• _Required work_: Go through the listing below and state how many of its lines include "Body". Write only that number.

• _Input_:
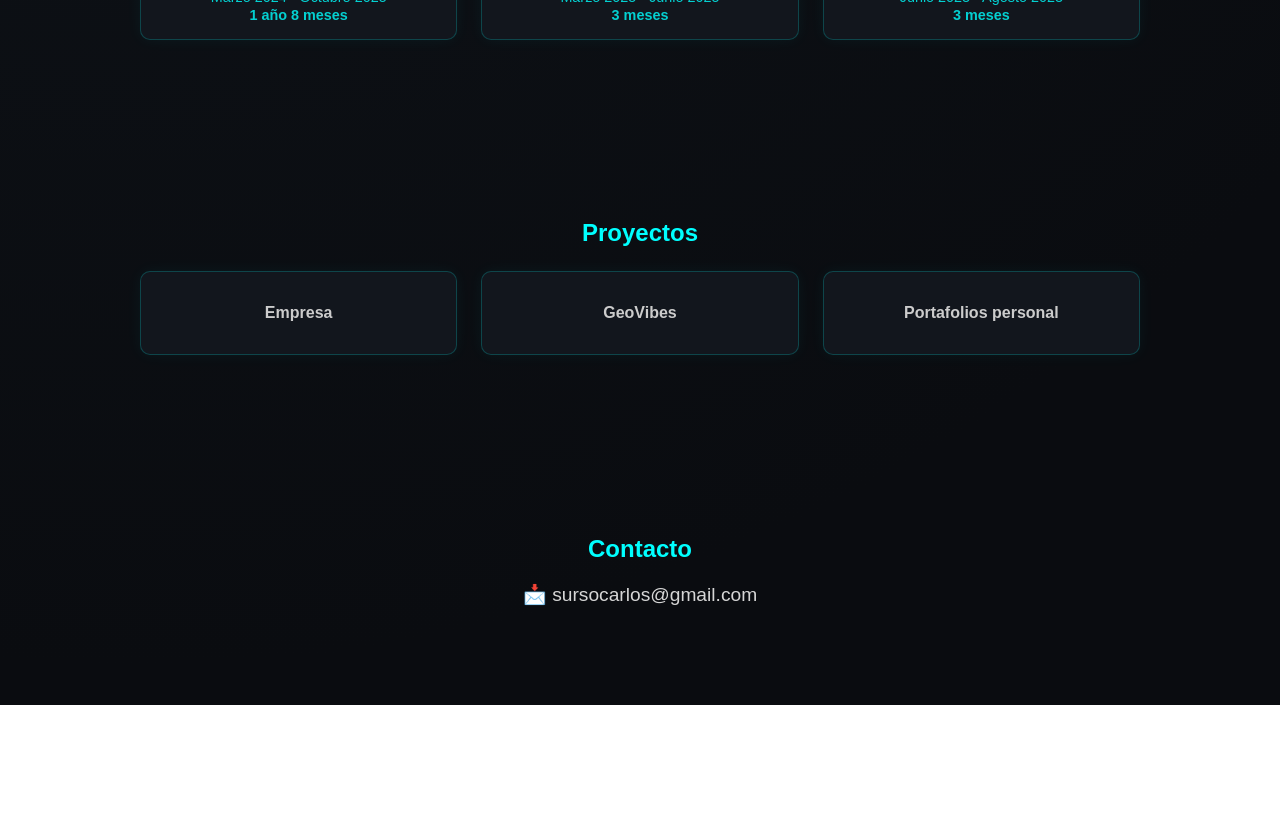
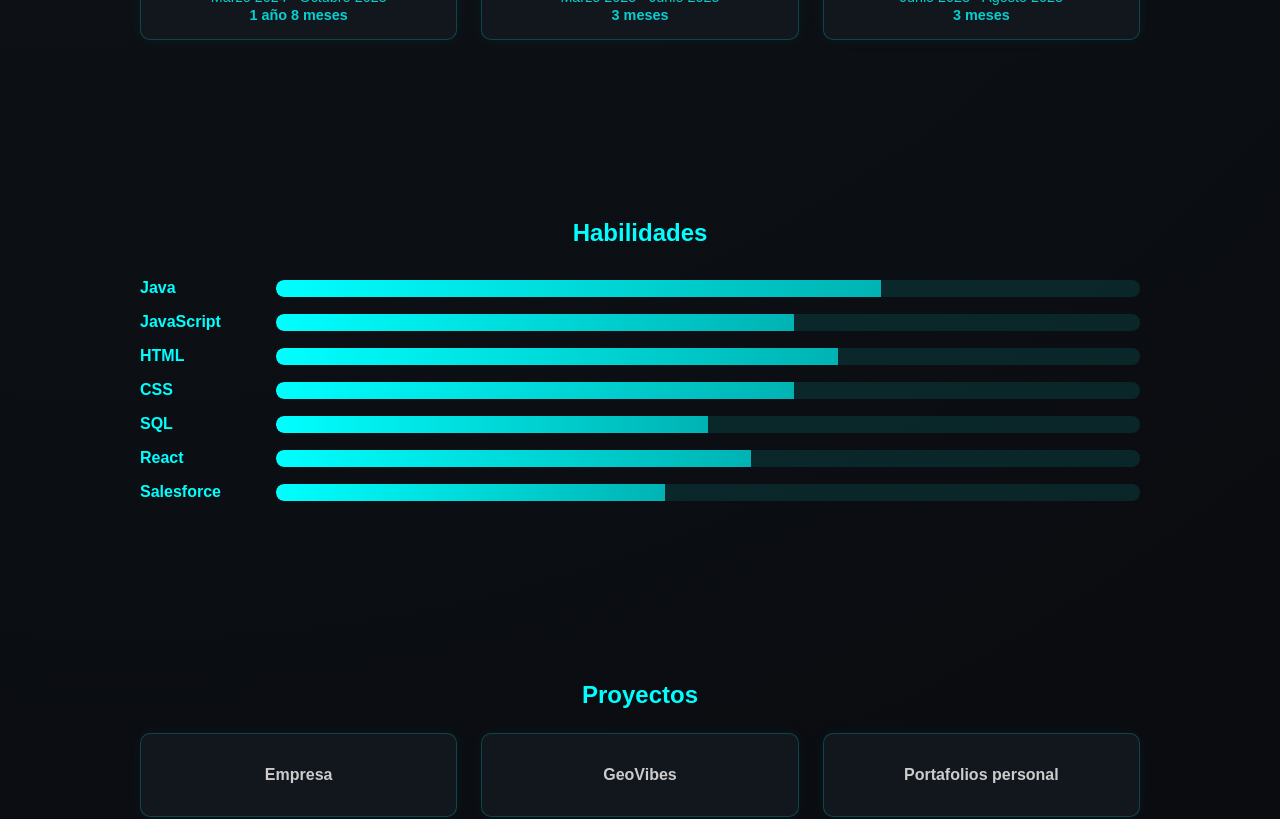
Before and after one commit to sursocarlos/CarlosFloresCV, a React (Vite) app: page / in a window 1280 px wide. Shown: the part 1120-1939 px from the top of the page. Before the commit the page ends 1825 px from the top, so only its background shows below. Built offline with nearby package versions, Linux system fonts and the light colour scheme.

Commit message:
Agregamos Skills

```diff
--- a/src/components/Body.jsx
+++ b/src/components/Body.jsx
@@ -10,8 +10,8 @@ function Body() {
   const { lang } = useContext(LanguageContext);
 
   return (
-    <section className="Body">
-      <div className="containerReal" id="sobre-mi">
+    <section className="Body" id="sobre-mi">
+      <div className="containerReal">
         <img src={carlos} alt="carlos" />
         <div className="sobreMi">
           <h2>{lang === "es" ? "Sobre mí" : "About Me"}</h2>
@@ -110,6 +110,33 @@ function Body() {
         </div>
       </div>
 
+      {/* ===== HABILIDADES ===== */}
+      <div className="container skills" id="habilidades">
+        <h2>{lang === "es" ? "Habilidades" : "Skills"}</h2>
+        <div className="skills-list">
+          {[
+            { name: "Java", level: 70 },
+            { name: "JavaScript", level: 60 },
+            { name: "HTML", level: 65 },
+            { name: "CSS", level: 60 },
+            { name: "SQL", level: 50 },
+            { name: "React", level: 55 },
+            { name: "Salesforce", level: 45 },
+          ].map((skill) => (
+            <div className="skill-row" key={skill.name}>
+              <span className="skill-name">{skill.name}</span>
+              <div className="skill-bar">
+                <div
+                  className="skill-fill"
+                  style={{ width: `${skill.level}%` }}
+                ></div>
+              </div>
+            </div>
+          ))}
+        </div>
+      </div>
+
+      {/* Proyectos */}
       <div className="container projects" id="proyectos">
         <h2>{lang === "es" ? "Proyectos" : "Projects"}</h2>
         <div className="cards">
--- a/src/components/Header.jsx
+++ b/src/components/Header.jsx
@@ -14,10 +14,12 @@ function Header() {
         </div>
 
         <nav>
-          <a href="#inicio">{lang === "es" ? "Inicio" : "Home"}</a>
-          <a href="#sobre-mi">{lang === "es" ? "Sobre mí" : "About Me"}</a>
-          <a href="#experiencia">{lang === "es" ? "Habilidades" : "Skills"}</a>
-          <a href="#certificaciones">{lang === "es" ? "Certificaciones" : "Certifications"}</a>
+          <a href="#sobre-mi">{lang === "es" ? "Inicio" : "Home"}</a>
+          <a href="#experiencia">{lang === "es" ? "Experiencia" : "Experience"}</a>
+          <a href="#habilidades">{lang === "es" ? "Habilidades" : "Skills"}</a>
+          <a href="#certificaciones">
+            {lang === "es" ? "Certificaciones" : "Certifications"}
+          </a>
           <a href="#contacto">{lang === "es" ? "Contacto" : "Contact"}</a>
         </nav>
 
--- a/src/styles/Body.css
+++ b/src/styles/Body.css
@@ -207,3 +207,87 @@
   font-size: 0.9rem;
   font-weight: 600;
 }
+
+#sobre-mi,
+#experiencia,
+#habilidades,
+#proyectos,
+#contacto {
+  scroll-margin-top: 100px; /* ajusta al alto de tu header */
+}
+
+/* ===== HABILIDADES VERTICALES REHECHAS ===== */
+.skills {
+  padding: 80px 20px;
+  text-align: center;
+}
+
+.skills h2 {
+  color: #00ffff;
+  margin-bottom: 2rem;
+}
+
+/* Lista vertical */
+.skills-list {
+  display: flex;
+  flex-direction: column;
+  gap: 1rem;
+  max-width: 1000px;
+  margin: 0 auto;
+}
+
+/* Cada fila de habilidad */
+.skill-row {
+  display: flex;
+  align-items: center;
+  gap: 1rem;
+}
+
+/* Nombre de la habilidad */
+.skill-name {
+  width: 120px;
+  font-weight: 600;
+  color: #00ffff;
+  flex-shrink: 0;
+  text-align: left;
+}
+
+/* Barra de progreso */
+.skill-bar {
+  flex-grow: 1;
+  height: 17px;
+  background: rgba(0, 255, 255, 0.1);
+  border-radius: 8px;
+  overflow: hidden;
+  position: relative;
+  transition: background 0.3s;
+}
+
+.skill-bar:hover {
+  background: rgba(0, 255, 255, 0.2);
+}
+
+/* Barra rellena */
+.skill-fill {
+  height: 100%;
+  background: linear-gradient(90deg, #00ffff, #00b3b3);
+  border-radius: 8px 0 0 8px;
+  transition: width 0.6s ease-in-out;
+}
+
+/* Responsive */
+@media (max-width: 768px) {
+  .skill-row {
+    flex-direction: column;
+    align-items: flex-start;
+    gap: 0.5rem;
+  }
+
+  .skill-name {
+    width: 100%;
+  }
+
+  .skill-bar {
+    width: 100%;
+  }
+}
```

• _Task response_: 8